Negotiating a peaceful resolution between the Seminole and local authorities, Micanopy refused to sign the treaty. He joined younger chiefs, such as Osceola, Alligator and Wild Cat (a nephew of Micanopy), in opposing the treaty. They began to organize resistance among the Seminole warriors. Following Osceola's murder of the US Indian agent General Wiley Thompson, Micanopy (with Osceola) attacked forces under Major Francis Langhorne Dade and General Duncan Lamont Clinch in December 1835. Only three soldiers survived what the Americans called Dade's Massacre, contributing to calls for US military action against the Seminole, and the beginning of the Second Seminole War.

The Seminole had early success, but the elderly Micanopy became convinced of the futility of war against the large numbers of American soldiers. He surrendered in June 1837 and began negotiating to move his tribe to the Indian Territory, but he was kidnapped by Osceola. In December 1838, Micanopy was captured by General Thomas S. Jesup's forces while under a flag of truce, when he had already agreed to sign a peace treaty. This breach of honor by the US was considered an outrage by much of the public, increasing their sympathy toward the Seminole.

Imprisoned at Charlestown, South Carolina, Micanopy was eventually released and sent with around 200 other Seminole to Indian Territory. They were initially put under Creek Nation authority, although the people had long been independent.

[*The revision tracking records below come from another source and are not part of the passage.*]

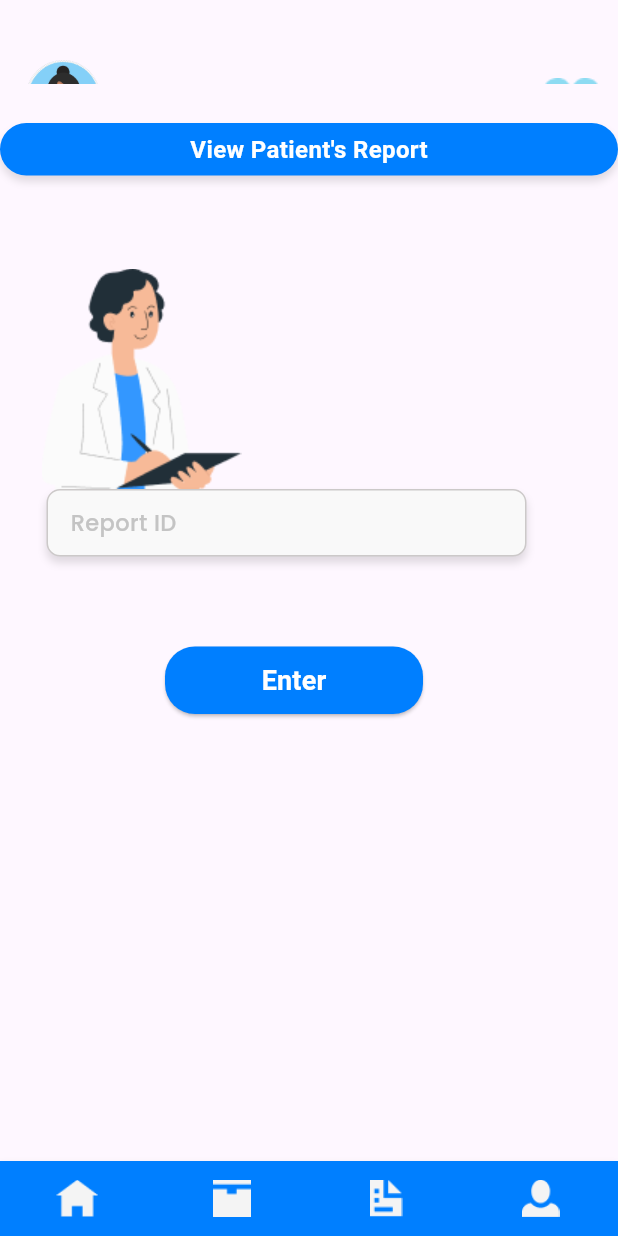
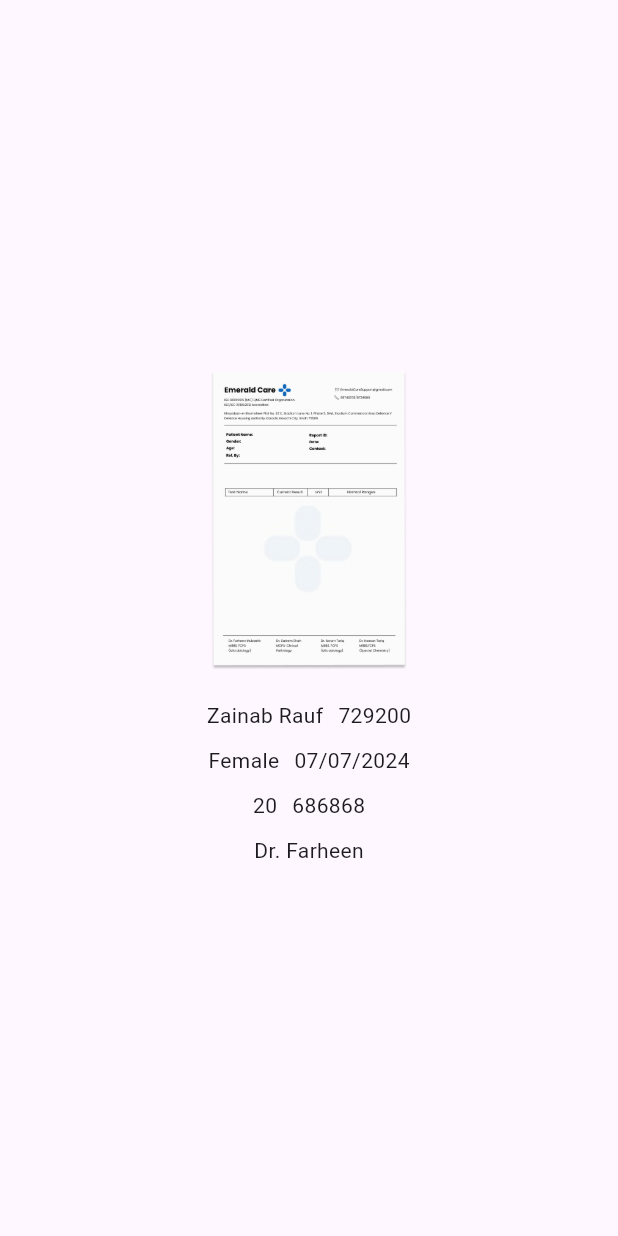
Before and after one commit to Hania-k11/Laboratorist-Portal-Mobile-App-Flutter, a Flutter app: the viewreport screen opened directly, item 3 of the bottom bar chosen, after a tap on "Enter", on a phone screen of 412 x 824 dp. Run offline on Flutter 3.47's test engine with Material 3 defaults, Android fonts, the phone set to English and light mode, and no system bars.

Commit message:
report by hania

```diff
--- /dev/null
+++ b/lib/report.dart
@@ -0,0 +1,55 @@
+import 'package:flutter/material.dart';
+
+
+class report extends StatelessWidget {
+  const report({Key? key});
+
+  @override
+  Widget build(BuildContext context) {
+    return Scaffold(
+      body: Center(
+        child: Column(
+          mainAxisAlignment: MainAxisAlignment.center,
+          children: [
+            SizedBox(
+              height: 200, // Adjust the height of the image as needed
+              child: Image.asset(
+                'assets/images/report.png', // Replace 'your_image.jpg' with your image asset path
+                fit: BoxFit.contain,
+              ),
+            ),
+            SizedBox(height: 20),
+            Row(
+              mainAxisAlignment: MainAxisAlignment.center,
+              children: [
+                Text('Zainab Rauf'),
+                SizedBox(width: 10),
+                Text('729200'),
+              ],
+            ),
+            SizedBox(height: 10),
+            Row(
+              mainAxisAlignment: MainAxisAlignment.center,
+              children: [
+                Text('Female'),
+                SizedBox(width: 10),
+                Text('07/07/2024'),
+              ],
+            ),
+            SizedBox(height: 10),
+            Row(
+              mainAxisAlignment: MainAxisAlignment.center,
+              children: [
+                Text('20'),
+                SizedBox(width: 10),
+                Text('686868'),
+              ],
+            ),
+            SizedBox(height: 10),
+            Text('Dr. Farheen'),
+          ],
+        ),
+      ),
+    );
+  }
+}
--- a/lib/viewreport.dart
+++ b/lib/viewreport.dart
@@ -1,5 +1,6 @@
 import 'package:flutter/material.dart';
 import 'package:laboratorymodule/bottomnavigation.dart';
+import 'package:laboratorymodule/report.dart';
 
 class viewreport extends StatelessWidget {
   const viewreport({Key? key});
@@ -142,6 +143,11 @@ class viewreport extends StatelessWidget {
               height: 45,
               child: ElevatedButton(
                 onPressed: () {
+
+                  Navigator.push(
+                    context,
+                    MaterialPageRoute(builder: (context) => report()),
+                  );
                   // Add your onPressed logic here
                 },
                 style: ButtonStyle(
```
Also changed, not shown: assets/images/report.png (added).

Although Micanopy attempted to reestablish the Seminole as independent, he never regained his previous power. In 1845, he was one of the signatories of a treaty with the US, which gave the Seminole of western Florida semi-independence from the Creek Nation in Indian Territory, with full Seminole independence to be granted in 1855. He died at Fort Gibson on January 2, 1849.

Micanopy was succeeded in the matrilineal line by his sister's son, Jim Jumper, as principal chief, as the Seminole had gradually re-established their italwa and traditional organizations in Indian Territory. Jim Jumper was succeeded after his death four years later by his brother, John Jumper, who led the tribe until after the American Civil War. At that time, United States intervention in tribal affairs complicated the succession.

Legacy and honors[edit]

  • European Americans named Micanopy, Florida after him; it was founded at the site of the chief's capital town, Cuscowilla.

Popular culture[edit]

  • Micanopy is mentioned in the John Anderson [1] song, "Seminole Wind," from the album Seminole Wind.

Notes[edit]

  1. ^ a b Simpson, J. Clarence (1956). Mark F. Boyd, ed. Florida Place-Names of Indian Derivation. Tallahassee, Florida: Florida Geological Survey. 

References[edit]

External links[edit]

Preceded by
Bolek
Leading chief of the Seminoles
1819–1849
Succeeded by
?